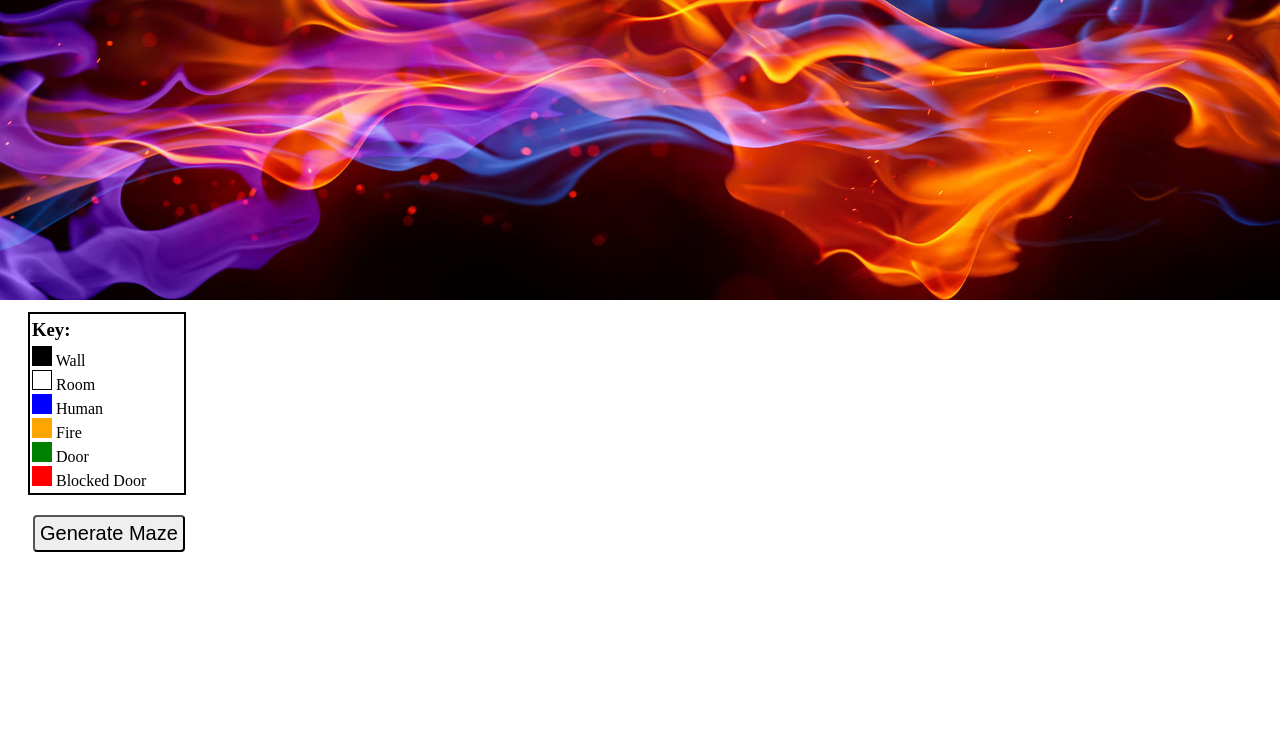
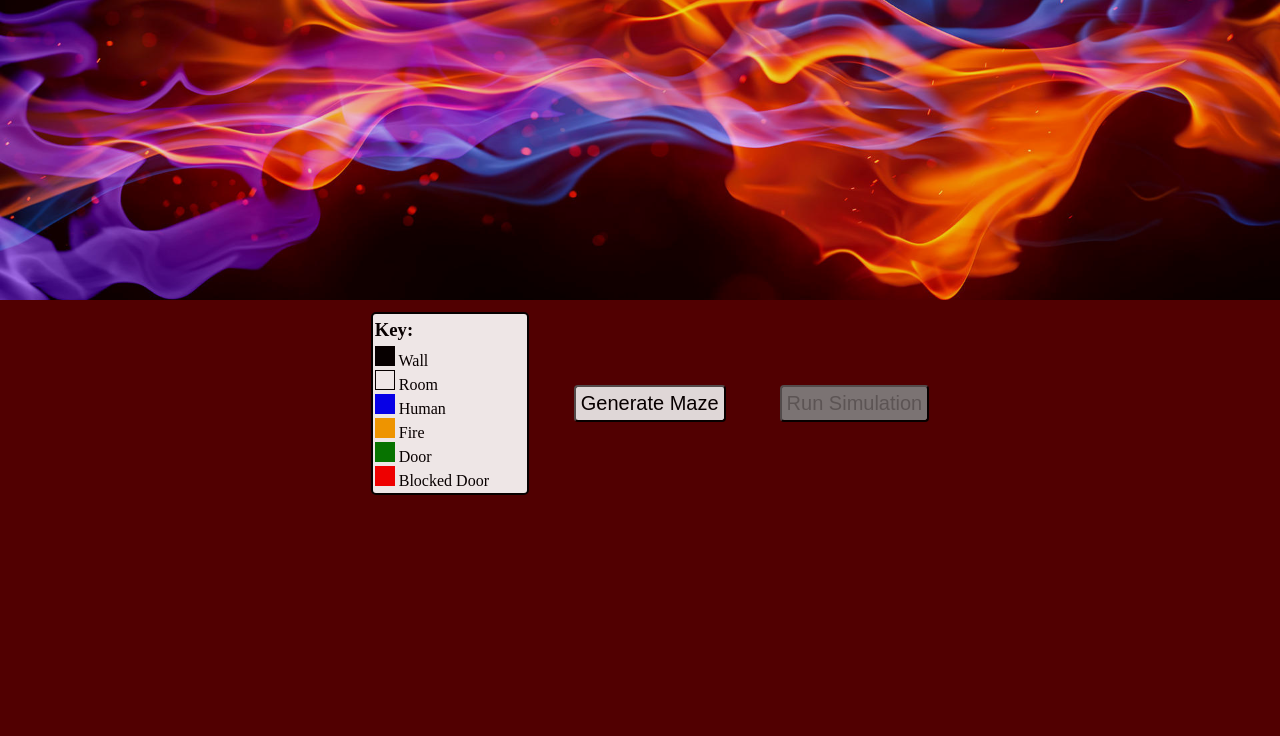
Before and after one commit to Sleightly/Escape, a website: page public/views/index.html in a window 1280 px wide. Shown: the part 200-936 px from the top of the page. After the commit the page ends 895 px from the top, so only its background shows below. Drawn offline with Linux system fonts and the light colour scheme; files that its build step writes are made by us from their sources; files whose address does not match are found by name.

Commit message:
added css and centering

```diff
--- a/public/scripts/index.js
+++ b/public/scripts/index.js
@@ -25,7 +25,8 @@ function generateMaze() {
 }
 
 function displayBorders() {
-    document.getElementById("simulationButton").style.visibility = "visible";
+    document.getElementById("simulationButton").disabled = false;
+    document.getElementById("simulationButton").style.backgroundColor = "white";
     canvas = document.getElementById("myCanvas");
     canvas.style.visibility = "visible";
     canvas.height = height * factor;
--- a/public/style/style.css
+++ b/public/style/style.css
@@ -1,8 +1,12 @@
+body {
+    background: #510001;
+    opacity: 0.9;
+}
 h1 {
   left: 40%;
   text-align: center;
   position: absolute;
-  opacity: 0.5;
+  opacity: 1 !important;
   color: black;
   font-family: "Roboto", sans-serif;
   font-size: 100px;
@@ -26,7 +30,11 @@ form {
     z-index: 1000;
     left: 40%;
 }
-
+#center {
+    display: flex;
+    justify-content: center;
+    align-items: center;
+}
 #blackKey{
     width:20px;
     height:20px;
@@ -74,6 +82,7 @@ form {
     height: 175px;
     width: 150px;
     justify-content: center;
+    border-radius: 5px;
 }
 
 #keyTitle {
@@ -93,14 +102,16 @@ form {
     border-radius: 4px;
     margin-left: 25px;
     font-size: 20px;
+    border-color:black;
 }
 
 #simulationButton {
-    visibility: hidden;
     padding: 5px;
     border-radius: 4px;
     margin-left: 50px;
     font-size: 20px;
+    background-color:grey;
+    border-color:black;
 }
 
 .parallax {
--- a/public/views/index.html
+++ b/public/views/index.html
@@ -39,14 +39,14 @@
           </div>
         </div>
       </div>
-      <span>
+      <div>
           <button id="generateMaze" onclick="generateMaze()">Generate Maze</button>
-          <button id="simulationButton" onclick="runSimulation()"> Run Simulation </button>
-      </span>
-      <div>
-          <canvas id="myCanvas">
-          </canvas>
+          <button id="simulationButton" onclick="runSimulation()" disabled> Run Simulation </button>
       </div>
+    </div>
+    <div id = "center">
+        <canvas id="myCanvas">
+        </canvas>
     </div>
 
     <script src="index.js"></script>
```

What to work on — Exact copy, pictures excluded: restate every record above word for word.

Exercise output —
Before and after one commit to Sleightly/Escape, a website: page public/views/index.html in a window 1280 px wide. Shown: the part 200-936 px from the top of the page. After the commit the page ends 895 px from the top, so only its background shows below. Drawn offline with Linux system fonts and the light colour scheme; files that its build step writes are made by us from their sources; files whose address does not match are found by name.

Commit message:
added css and centering

```diff
--- a/public/scripts/index.js
+++ b/public/scripts/index.js
@@ -25,7 +25,8 @@ function generateMaze() {
 }
 
 function displayBorders() {
-    document.getElementById("simulationButton").style.visibility = "visible";
+    document.getElementById("simulationButton").disabled = false;
+    document.getElementById("simulationButton").style.backgroundColor = "white";
     canvas = document.getElementById("myCanvas");
     canvas.style.visibility = "visible";
     canvas.height = height * factor;
--- a/public/style/style.css
+++ b/public/style/style.css
@@ -1,8 +1,12 @@
+body {
+    background: #510001;
+    opacity: 0.9;
+}
 h1 {
   left: 40%;
   text-align: center;
   position: absolute;
-  opacity: 0.5;
+  opacity: 1 !important;
   color: black;
   font-family: "Roboto", sans-serif;
   font-size: 100px;
@@ -26,7 +30,11 @@ form {
     z-index: 1000;
     left: 40%;
 }
-
+#center {
+    display: flex;
+    justify-content: center;
+    align-items: center;
+}
 #blackKey{
     width:20px;
     height:20px;
@@ -74,6 +82,7 @@ form {
     height: 175px;
     width: 150px;
     justify-content: center;
+    border-radius: 5px;
 }
 
 #keyTitle {
@@ -93,14 +102,16 @@ form {
     border-radius: 4px;
     margin-left: 25px;
     font-size: 20px;
+    border-color:black;
 }
 
 #simulationButton {
-    visibility: hidden;
     padding: 5px;
     border-radius: 4px;
     margin-left: 50px;
     font-size: 20px;
+    background-color:grey;
+    border-color:black;
 }
 
 .parallax {
--- a/public/views/index.html
+++ b/public/views/index.html
@@ -39,14 +39,14 @@
           </div>
         </div>
       </div>
-      <span>
+      <div>
           <button id="generateMaze" onclick="generateMaze()">Generate Maze</button>
-          <button id="simulationButton" onclick="runSimulation()"> Run Simulation </button>
-      </span>
-      <div>
-          <canvas id="myCanvas">
-          </canvas>
+          <button id="simulationButton" onclick="runSimulation()" disabled> Run Simulation </button>
       </div>
+    </div>
+    <div id = "center">
+        <canvas id="myCanvas">
+        </canvas>
     </div>
 
     <script src="index.js"></script>
```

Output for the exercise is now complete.